▶ [YOUR TASK]:
In the records below, find every line with the word "mxPoint" and copy it.

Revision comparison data
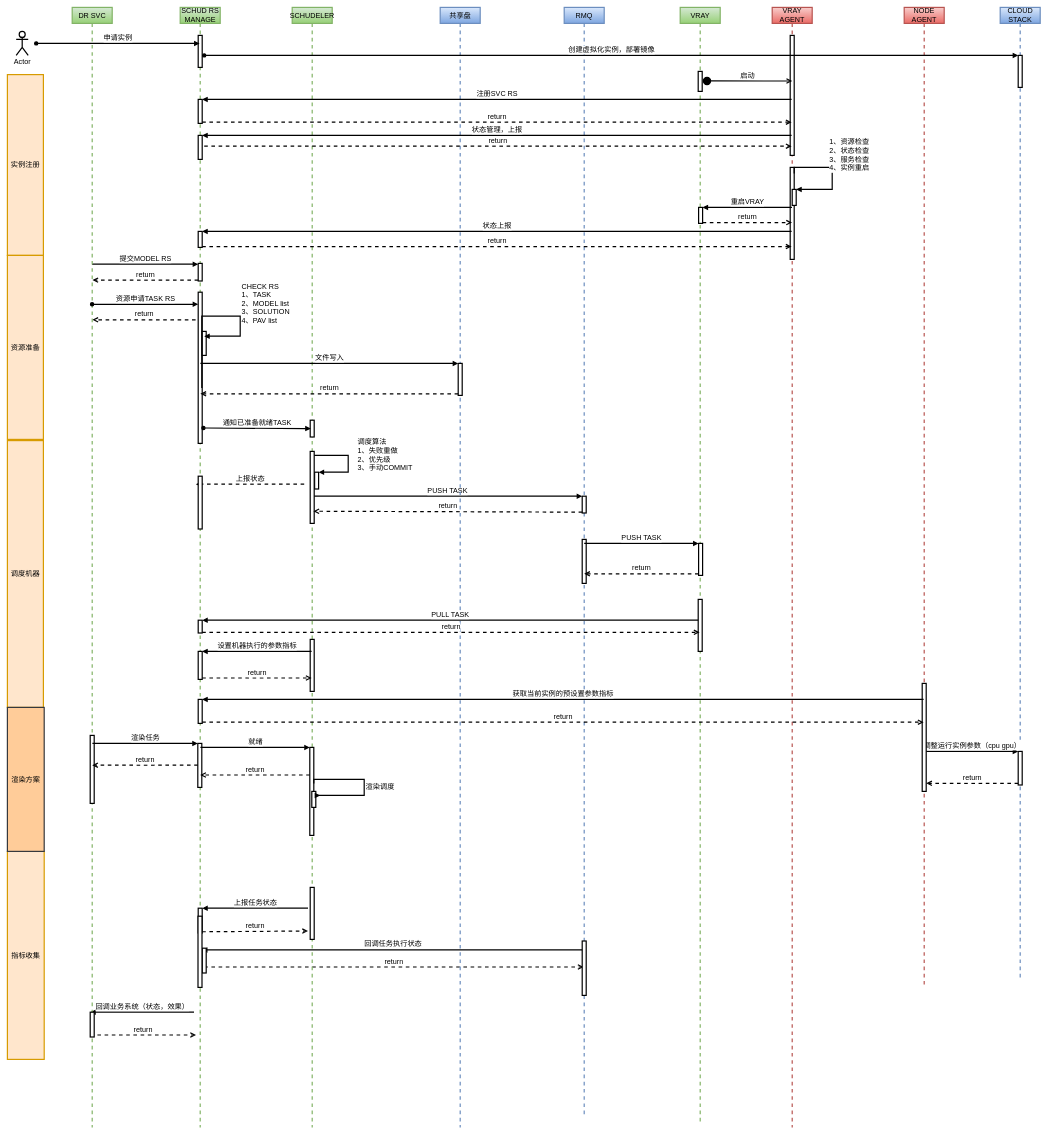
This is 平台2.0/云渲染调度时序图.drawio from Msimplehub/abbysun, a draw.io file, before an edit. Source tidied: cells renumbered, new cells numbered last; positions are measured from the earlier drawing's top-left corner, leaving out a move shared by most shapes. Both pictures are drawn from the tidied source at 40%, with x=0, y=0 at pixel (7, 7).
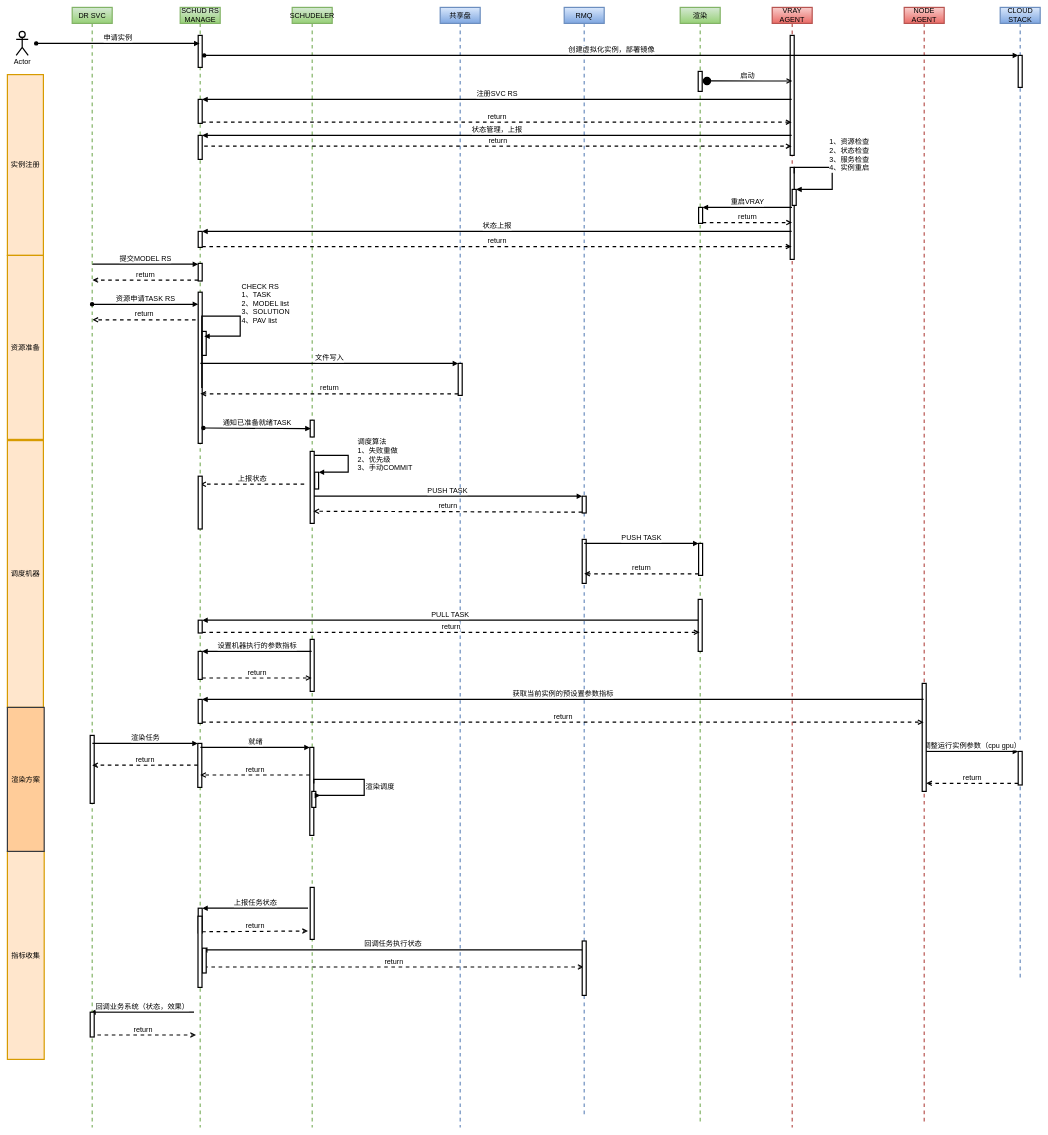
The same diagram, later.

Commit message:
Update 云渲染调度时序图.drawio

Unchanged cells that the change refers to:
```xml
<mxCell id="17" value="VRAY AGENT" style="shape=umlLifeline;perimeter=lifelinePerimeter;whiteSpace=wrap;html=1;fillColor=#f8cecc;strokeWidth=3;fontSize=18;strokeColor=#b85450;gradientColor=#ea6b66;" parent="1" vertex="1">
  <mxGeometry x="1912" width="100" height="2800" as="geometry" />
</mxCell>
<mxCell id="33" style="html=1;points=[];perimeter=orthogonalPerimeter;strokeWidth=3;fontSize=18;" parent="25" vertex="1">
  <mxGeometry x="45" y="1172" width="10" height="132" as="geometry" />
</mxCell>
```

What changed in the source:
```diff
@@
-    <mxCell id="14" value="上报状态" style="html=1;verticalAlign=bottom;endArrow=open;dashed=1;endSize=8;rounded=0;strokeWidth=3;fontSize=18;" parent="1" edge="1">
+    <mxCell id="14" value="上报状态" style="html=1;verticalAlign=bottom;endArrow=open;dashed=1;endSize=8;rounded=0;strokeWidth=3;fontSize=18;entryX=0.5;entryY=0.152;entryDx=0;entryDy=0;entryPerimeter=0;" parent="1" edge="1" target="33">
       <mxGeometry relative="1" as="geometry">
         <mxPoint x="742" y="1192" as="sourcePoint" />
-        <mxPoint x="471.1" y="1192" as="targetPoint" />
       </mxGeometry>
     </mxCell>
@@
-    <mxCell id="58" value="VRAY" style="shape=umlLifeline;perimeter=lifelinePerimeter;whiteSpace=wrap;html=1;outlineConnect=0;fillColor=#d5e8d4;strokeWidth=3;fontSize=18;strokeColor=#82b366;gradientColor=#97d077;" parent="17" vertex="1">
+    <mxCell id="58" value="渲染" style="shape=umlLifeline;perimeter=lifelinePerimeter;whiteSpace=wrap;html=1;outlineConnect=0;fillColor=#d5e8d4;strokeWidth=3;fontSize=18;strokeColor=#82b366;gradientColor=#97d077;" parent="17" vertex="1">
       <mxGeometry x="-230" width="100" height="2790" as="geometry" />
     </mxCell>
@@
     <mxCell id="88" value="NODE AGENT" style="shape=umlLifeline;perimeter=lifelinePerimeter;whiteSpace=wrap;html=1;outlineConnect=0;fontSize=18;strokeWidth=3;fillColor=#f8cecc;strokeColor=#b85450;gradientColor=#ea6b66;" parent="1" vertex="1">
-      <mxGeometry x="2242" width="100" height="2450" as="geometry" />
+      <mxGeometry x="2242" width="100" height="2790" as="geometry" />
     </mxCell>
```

▶ [TASK ANSWER]:
         <mxPoint x="742" y="1192" as="sourcePoint" />
-        <mxPoint x="471.1" y="1192" as="targetPoint" />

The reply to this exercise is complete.